By deferring the superannuation contribution from 2019 until 2020, the tax rate arbitrage goes from 17.5% (32.5% – 15%) to 32% (47% – 15%). The extra 14.5% arbitrage on the $25,000 catch-up concessional contribution amounts to $3,625.
Same amount in super with less tax
Under a ‘standard’ contribution pattern, over the three years, Dennis will get $75,000 into super with $16,750 in total tax arbitrage.
Under a ‘catch-up and reserve’ strategy, over two years Dennis will get $75,000 into super with $23,000 in total tax arbitrage.
Denis has created a 30% return, in two years, on his $75,000 contribution.
The strategy will work best where there is a large jump in taxable income from one year to the next resulting in changing tax brackets. Taxpayers would need to know that their taxable income in subsequent years is going to be (much?) higher than the current year.
And, of course, there is the risk that waiting to make catch-up contributions could back-fire if the taxable income drops or the catch-up contributions bring the taxpayer into a lower tax bracket in the catch-up year than they were in in the previous year.
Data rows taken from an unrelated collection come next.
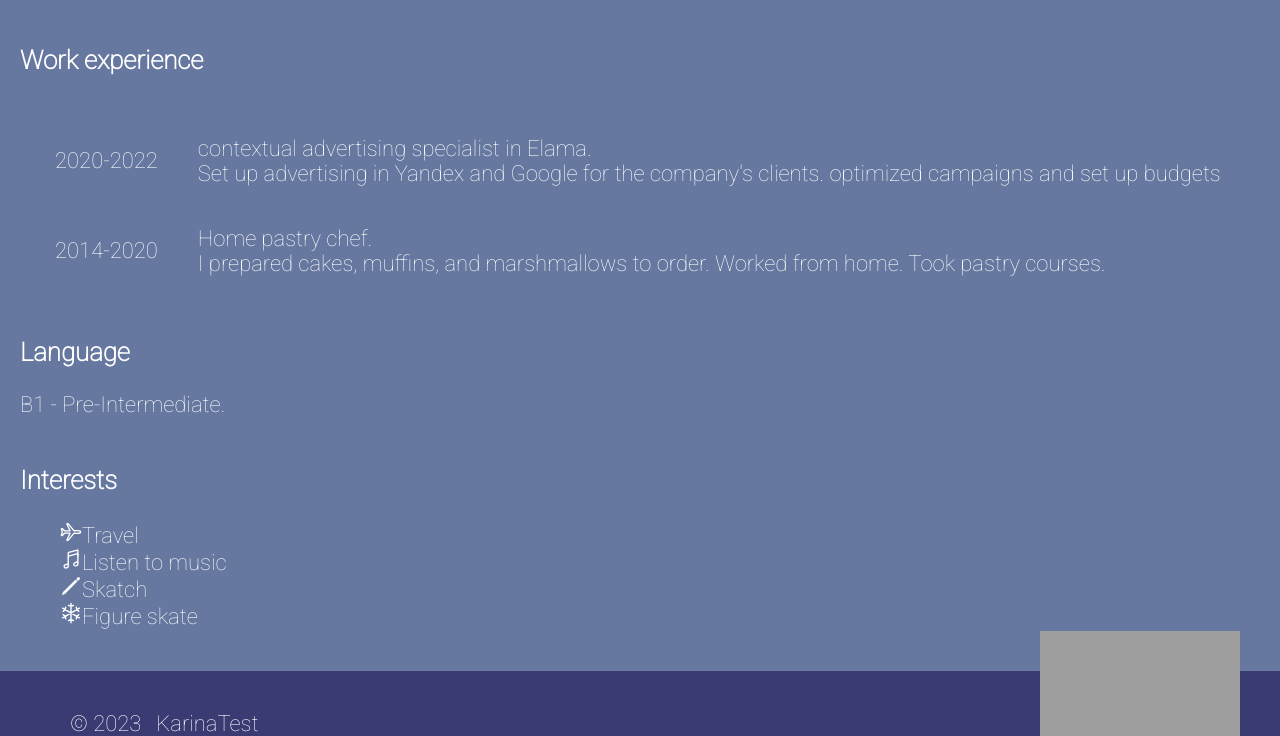
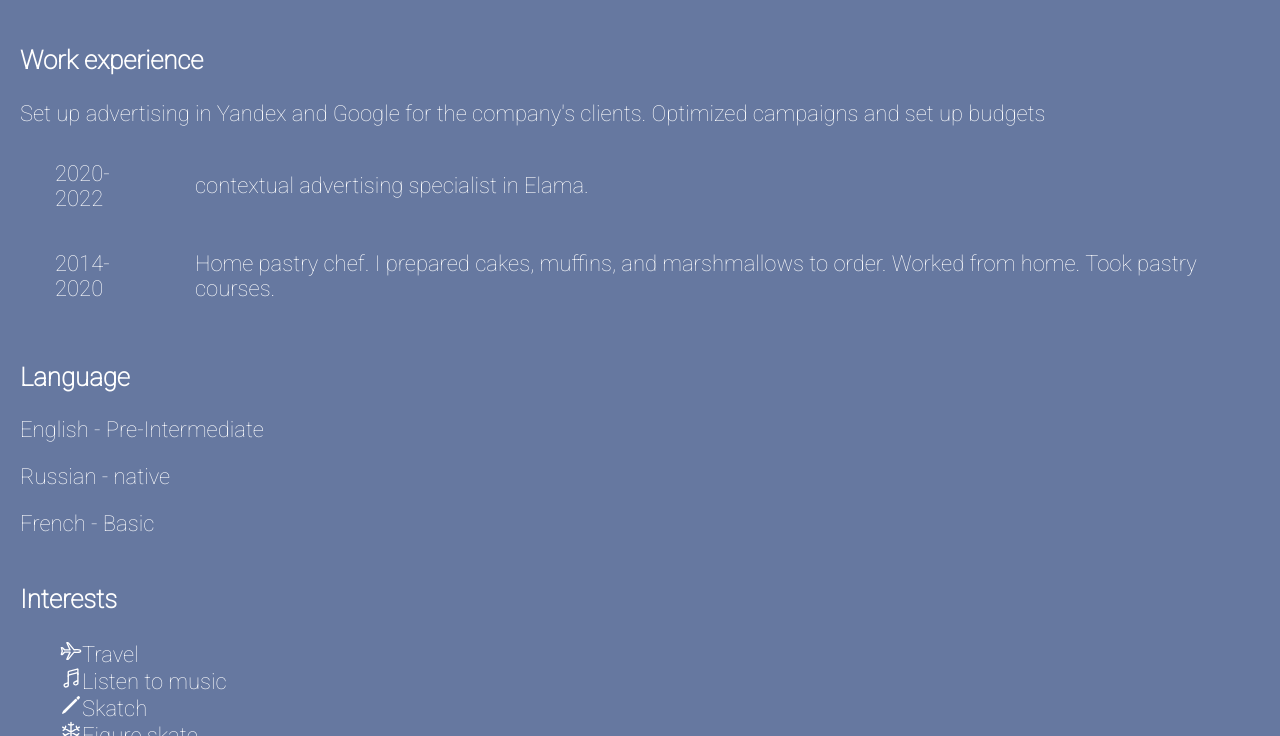
Before and after one commit to Karinatest/rsschool-cv, a plain HTML site: page index.html in a window 1280 px wide. Shown: the part 796-1532 px from the top of the page. Drawn offline with nearby package versions, Linux system fonts and the light colour scheme; grey boxes are pictures that could not be loaded.

```diff
--- a/index.html
+++ b/index.html
@@ -38,7 +38,7 @@
       </ul>
     </section>
 
-    <section class="section" id="About me" >
+    <section class="section" id="About me">
       <h3>About me</h3>
         <p>I have a higher economic education. For the last couple of years, I have worked as a contextual advertising specialist in one of the largest agencies in St. Petersburg providing services in this area.
         At some point I realized that it was time to change my field of activity and took retraining courses to become a tester. During the training, I understood the further vector for development, that is, front-end development.
@@ -50,17 +50,23 @@
       <h3>Work experience</h3>
 
       <table border="0" cellspacing="30px" cellpadding="5px">
-        <tr><td>2020-2022</td><td>contextual advertising specialist in Elama.<br>
-          Set up advertising in Yandex and Google for the company's clients.
-            optimized campaigns and set up budgets</td></tr>
-        <tr><td>2014-2020</td><td>Home pastry chef. <br>I prepared cakes, muffins, and marshmallows to order. Worked from home. Took pastry courses.</td></tr>
+        <tr>
+          <td>2020-2022</td>
+          <td>contextual advertising specialist in Elama.</td>
+          Set up advertising in Yandex and Google for the company's clients. Optimized campaigns and set up budgets</td></tr>
+        <tr>
+          <td>2014-2020</td>
+          <td>Home pastry chef.
+          I prepared cakes, muffins, and marshmallows to order. Worked from home. Took pastry courses.</td>
+        </tr>
        </table>
-  </section>
-
+    </section>
 
   <section class="section" id="Language">
     <h3>Language</h3>
-      <p>B1 - Pre-Intermediate.</p>
+      <p>English - Pre-Intermediate</p>
+      <p>Russian - native</p>
+      <p>French - Basic</p>
   </section>
 
   <section class="section" id="Interests">
@@ -74,7 +80,6 @@
   </section>
 </main>
 
-
 <footer class="footer">
   <div class="div">© 2023<a href="https://github.com/Karinatest/rsschool-cv">KarinaTest</a>
   <div class="img"><a href=https://rs.school/images/rs_school_js.svg><img src="https://rs.school/images/rs_school_js.svg" width="200" height="200" alt="RS School"></a></div>
```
Or, indeed, if future government generosity leads to the lowering of the marginal tax rates or expanding of the lower tax brackets or the rules change.
But circumstances could arise where taxpayers will know with a degree of certainty that their taxable income will jump up in a particular year (and then maybe fall again). For example, as in the above scenario where a property is being prepared for sale which will finalise in a later year. Or where a person is party to an option contract which, upon exercise, will result in the disposal of a CGT asset at a price which the person knows will result in a taxable capital gain. Or large dividends might be paid from private companies.
In such circumstances, a person might wish to consider deferring concessional contributions and make them as catch-up contributions in the year when the taxable income increases to maximise the total tax arbitrage. Don’t forget, though, the savings are tied up in super.
Stephen Lawrence is a Lecturer, Taxation and Business Law School, UNSW, Chartered Accountant and Member of the International Tax Planning Association. These views are considered an accurate interpretation of regulations at the time of writing but are not made in the context of any investor’s personal circumstances.